Really cool. Longer range is much needed! I would use the longer range every day. More weight doesn’t lower the range as much as one would think since the major resistance is the drag from wind when driving at high speed.

Today i get a bit more than 60 miles from one charge. Less than that is actually hard to get if you’re not driving like crazy. With this I’d get 120 decent miles. Then i could drive for two hours without stopping and almost between any Chademo charger in Sweden.

The 200mile cars later on will probably get you around 120 miles irl anyway.

To buy a used Nissan leaf is 10000 bucks and this is an additional 6500 which is a bargin for 120mile irl range.

With the extra battery it will just end up with 100 miles range since they will degrade so quickly… LOL.

With the extra weight, now the LEAF will be slower than a school bus.

You spread lies over lies.

So, it is the truth then.

Fact: LEAF are slow. 0-60mph in about 10 seconds.

Now, with extra battery weight, it will be even slower.

Fact: 2011/2012 LEAF are known to degrade in heat with their battery.

Extra battery will help with that by adding more weight.

Maybe the famous Steve Marsh should get this option then…

We are developing an auxiliary 18kWh and 36kWh battery for the 2012-2014 Toyota RAV4 EV.

With dual JdeMOs, the car will change at up to 250 amps (from two existing side-by-side CHAdeMO stations), which is a peak of about 90kW.

Total battery capacity will be 45 + 18 + 18 = 81kWh total, or about 70kWh usable. At 3 miles per kWh (333 wattHours per mile), range would be over 200 miles.

Thanks Tony for injecting some sanity into this thread. EVs are robust vehicles and can be expected to last decades with proper care but the batteries are a weak point. It’s going to take people like you to make sure that not only do these EVs stay on the road but that the performance of these first generation EVs continues to improve during their lifetimes.

I get that there is nothing happening with EVs for at least a year, but this post is pretty sad. The picture is of a plug-in Prius conversion, not a Leaf. If they had done Leaf, there would be a picture.

Could they do it? Even I could add second Leaf pack to a Leaf, in parallel. This isn’t nearly as hard as a DIY ICE-to-EV conversion. Why bother when you will be able to get a factory job with a tax credit, and a warranty in two years? Putting a Leaf drivetrain into a Miata would be a much more interesting project.

I’d like to see a similar setup for 1st gen Volts to get 75 miles EV range or so!

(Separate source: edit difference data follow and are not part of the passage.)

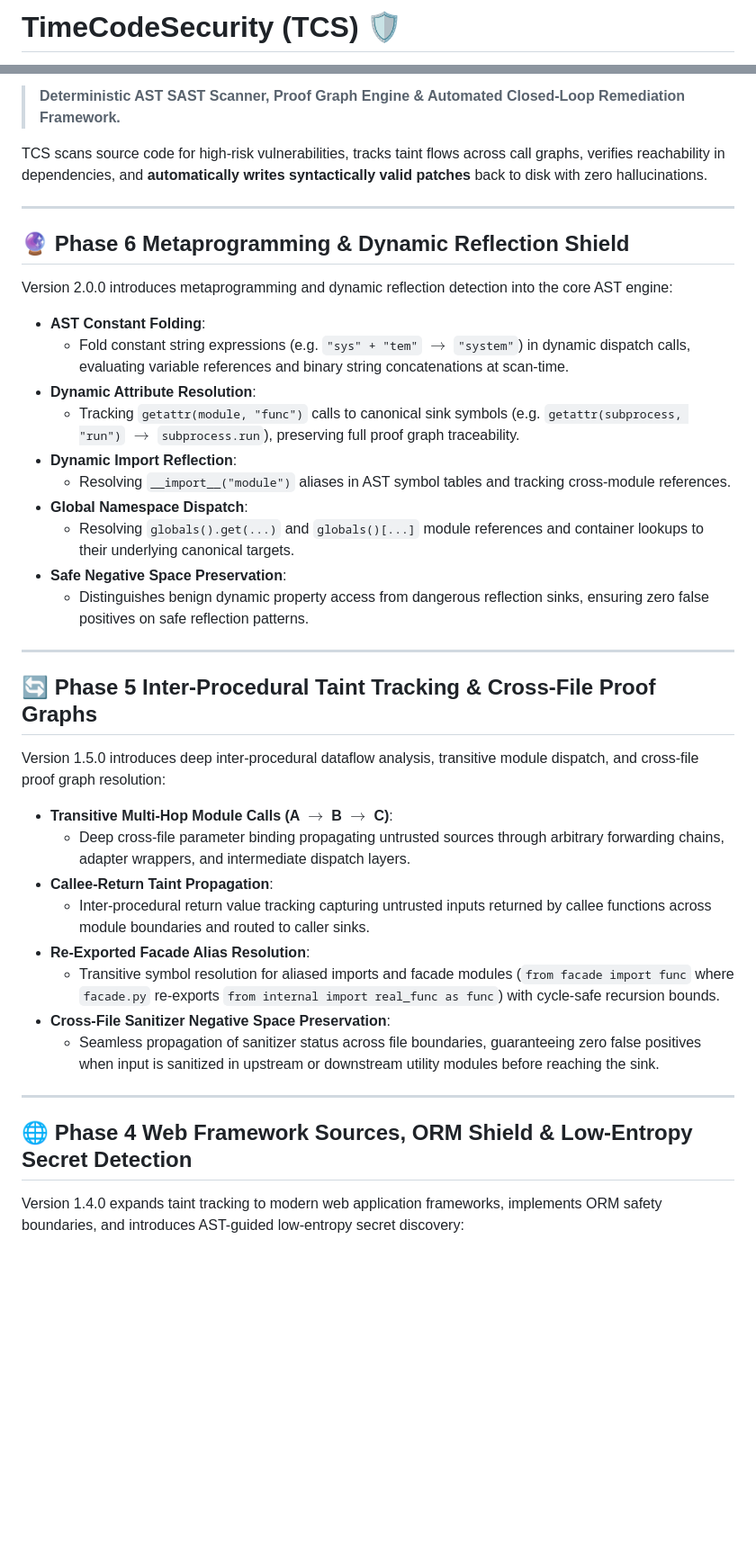
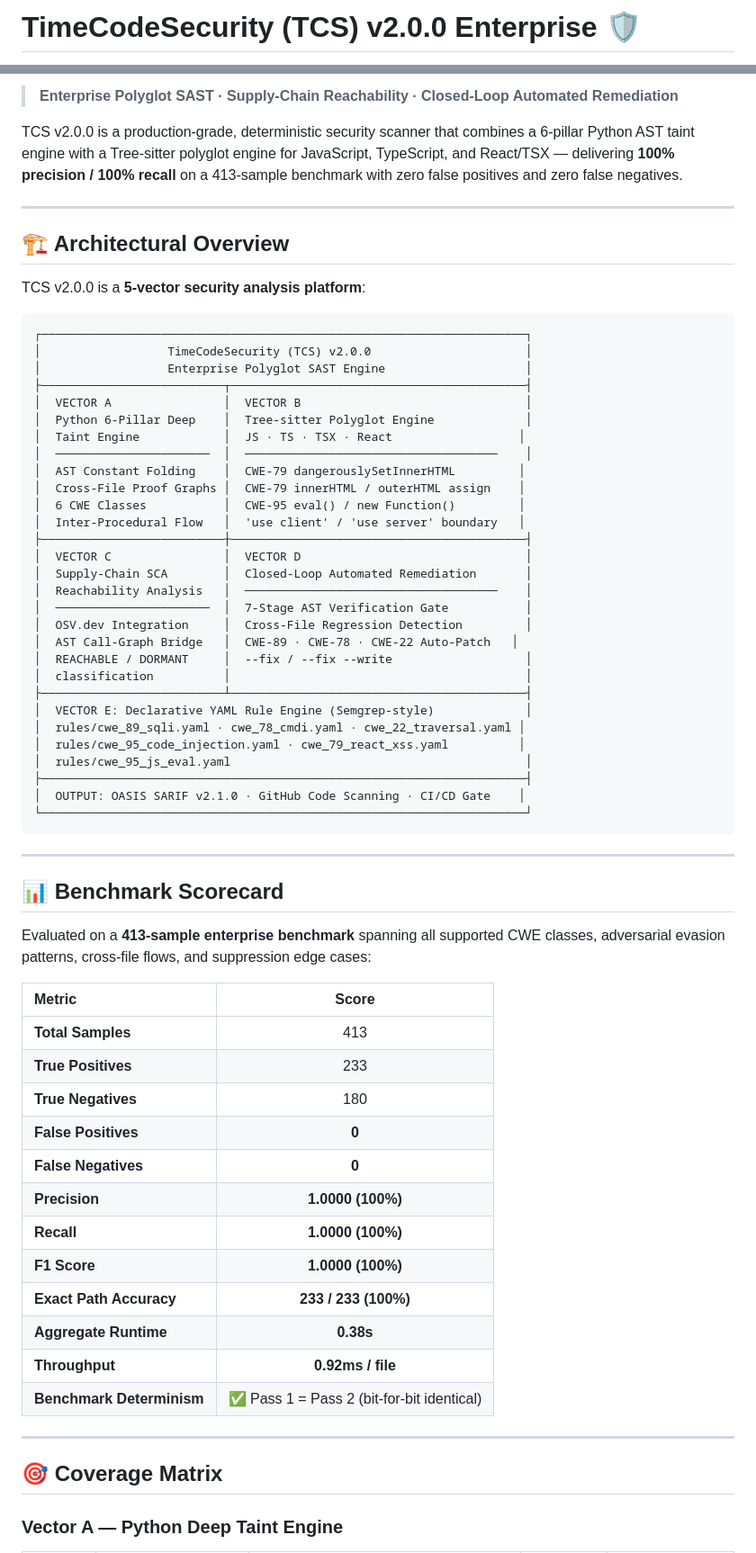
Before and after one commit to kushigaur3103-svg/time-code-security, a Markdown page: README.md, 2 parts joined by grey strips. Shown at 90% size. GitHub-like rendering; blank space fills up the shorter version.

Commit message:
docs: release v2.0.0 enterprise documentation, benchmark scorecard, and polyglot architecture

````diff
--- a/README.md
+++ b/README.md
@@ -1,2 +1,2 @@
-# TimeCodeSecurity (TCS) 🛡️
+# TimeCodeSecurity (TCS) v2.0.0 Enterprise 🛡️
 
@@ -5,45 +8,72 @@
 [![Python](https://img.shields.io/badge/python-3.9%20%7C%203.10%20%7C%203.11-blue.svg)](https://github.com/kushigaur3103-svg/time-code-security)
 [![License](https://img.shields.io/badge/license-MIT-green.svg)](https://github.com/kushigaur3103-svg/time-code-security)
 
-> **Deterministic AST SAST Scanner, Proof Graph Engine & Automated Closed-Loop Remediation Framework.**
+> **Enterprise Polyglot SAST · Supply-Chain Reachability · Closed-Loop Automated Remediation**
 
-TCS scans source code for high-risk vulnerabilities, tracks taint flows across call graphs, verifies reachability in dependencies, and **automatically writes syntactically valid patches** back to disk with zero hallucinations.
+TCS v2.0.0 is a production-grade, deterministic security scanner that combines a 6-pillar Python AST taint engine with a Tree-sitter polyglot engine for JavaScript, TypeScript, and React/TSX — delivering **100% precision / 100% recall** on a 413-sample benchmark with zero false positives and zero false negatives.
 
 ---
 
-## 🔮 Phase 6 Metaprogramming & Dynamic Reflection Shield
+## 🏗️ Architectural Overview
 
-Version 2.0.0 introduces metaprogramming and dynamic reflection detection into the core AST engine:
+TCS v2.0.0 is a **5-vector security analysis platform**:
 
-- **AST Constant Folding**:
-  - Fold constant string expressions (e.g. `"sys" + "tem"` $\rightarrow$ `"system"`) in dynamic dispatch calls, evaluating variable references and binary string concatenations at scan-time.
-- **Dynamic Attribute Resolution**:
-  - Tracking `getattr(module, "func")` calls to canonical sink symbols (e.g. `getattr(subprocess, "run")` $\rightarrow$ `subprocess.run`), preserving full proof graph traceability.
-- **Dynamic Import Reflection**:
-  - Resolving `__import__("module")` aliases in AST symbol tables and tracking cross-module references.
-- **Global Namespace Dispatch**:
-  - Resolving `globals().get(...)` and `globals()[...]` module references and container lookups to their underlying canonical targets.
-- **Safe Negative Space Preservation**:
-  - Distinguishes benign dynamic property access from dangerous reflection sinks, ensuring zero false positives on safe reflection patterns.
+```
+┌─────────────────────────────────────────────────────────────────────┐
+│                  TimeCodeSecurity (TCS) v2.0.0                      │
+│                  Enterprise Polyglot SAST Engine                    │
+├──────────────────────────┬──────────────────────────────────────────┤
+│  VECTOR A                │  VECTOR B                                │
+│  Python 6-Pillar Deep    │  Tree-sitter Polyglot Engine             │
+│  Taint Engine            │  JS · TS · TSX · React                  │
+│  ──────────────────────  │  ────────────────────────────────────    │
+│  AST Constant Folding    │  CWE-79 dangerouslySetInnerHTML         │
+│  Cross-File Proof Graphs │  CWE-79 innerHTML / outerHTML assign    │
+│  6 CWE Classes           │  CWE-95 eval() / new Function()         │
+│  Inter-Procedural Flow   │  'use client' / 'use server' boundary   │
+├──────────────────────────┼──────────────────────────────────────────┤
+│  VECTOR C                │  VECTOR D                                │
+│  Supply-Chain SCA        │  Closed-Loop Automated Remediation       │
+│  Reachability Analysis   │  ────────────────────────────────────    │
+│  ──────────────────────  │  7-Stage AST Verification Gate           │
+│  OSV.dev Integration     │  Cross-File Regression Detection         │
+│  AST Call-Graph Bridge   │  CWE-89 · CWE-78 · CWE-22 Auto-Patch   │
+│  REACHABLE / DORMANT     │  --fix / --fix --write                   │
+│  classification          │                                          │
+├──────────────────────────┴──────────────────────────────────────────┤
+│  VECTOR E: Declarative YAML Rule Engine (Semgrep-style)             │
+│  rules/cwe_89_sqli.yaml · cwe_78_cmdi.yaml · cwe_22_traversal.yaml │
+│  rules/cwe_95_code_injection.yaml · cwe_79_react_xss.yaml          │
+│  rules/cwe_95_js_eval.yaml                                          │
+├─────────────────────────────────────────────────────────────────────┤
+│  OUTPUT: OASIS SARIF v2.1.0 · GitHub Code Scanning · CI/CD Gate    │
+└─────────────────────────────────────────────────────────────────────┘
+```
 
 ---
 
-## 🔄 Phase 5 Inter-Procedural Taint Tracking & Cross-File Proof Graphs
+## 📊 Benchmark Scorecard
 
-Version 1.5.0 introduces deep inter-procedural dataflow analysis, transitive module dispatch, and cross-file proof graph resolution:
+Evaluated on a **413-sample enterprise benchmark** spanning all supported CWE classes, adversarial evasion patterns, cross-file flows, and suppression edge cases:
 
-- **Transitive Multi-Hop Module Calls (A $\rightarrow$ B $\rightarrow$ C)**:
-  - Deep cross-file parameter binding propagating untrusted sources through arbitrary forwarding chains, adapter wrappers, and intermediate dispatch layers.
-- **Callee-Return Taint Propagation**:
-  - Inter-procedural return value tracking capturing untrusted inputs returned by callee functions across module boundaries and routed to caller sinks.
-- **Re-Exported Facade Alias Resolution**:
-  - Transitive symbol resolution for aliased imports and facade modules (`from facade import func` where `facade.py` re-exports `from internal import real_func as func`) with cycle-safe recursion bounds.
-- **Cross-File Sanitizer Negative Space Preservation**:
-  - Seamless propagation of sanitizer status across file boundaries, guaranteeing zero false positives when input is sanitized in upstream or downstream utility modules before reaching the sink.
+| Metric | Score |
+| :--- | :---: |
+| **Total Samples** | 413 |
+| **True Positives** | 233 |
+| **True Negatives** | 180 |
+| **False Positives** | **0** |
+| **False Negatives** | **0** |
+| **Precision** | **1.0000 (100%)** |
+| **Recall** | **1.0000 (100%)** |
+| **F1 Score** | **1.0000 (100%)** |
+| **Exact Path Accuracy** | **233 / 233 (100%)** |
+| **Aggregate Runtime** | **0.38s** |
+| **Throughput** | **0.92ms / file** |
+| **Benchmark Determinism** | ✅ Pass 1 = Pass 2 (bit-for-bit identical) |
 
 ---
 
-## 🌐 Phase 4 Web Framework Sources, ORM Shield & Low-Entropy Secret Detection
+## 🎯 Coverage Matrix
 
-Version 1.4.0 expands taint tracking to modern web application frameworks, implements ORM safety boundaries, and introduces AST-guided low-entropy secret discovery:
+### Vector A — Python Deep Taint Engine
 
````
Also changed, not shown: other parts of README.md (+270 -105 lines).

I think another avenue that is worth exploring is replacing the cells in the current Leafs with a higher capacity, say 2 KwH cells instead of the 1. If not this year then perhaps in next 3-5 years.. then maybe Leafs will get the dreamed of battery upgrade rather than the supplemented battery pack talked about in the article above. maybe Hybrid Industries could try tghis one day.. food for thought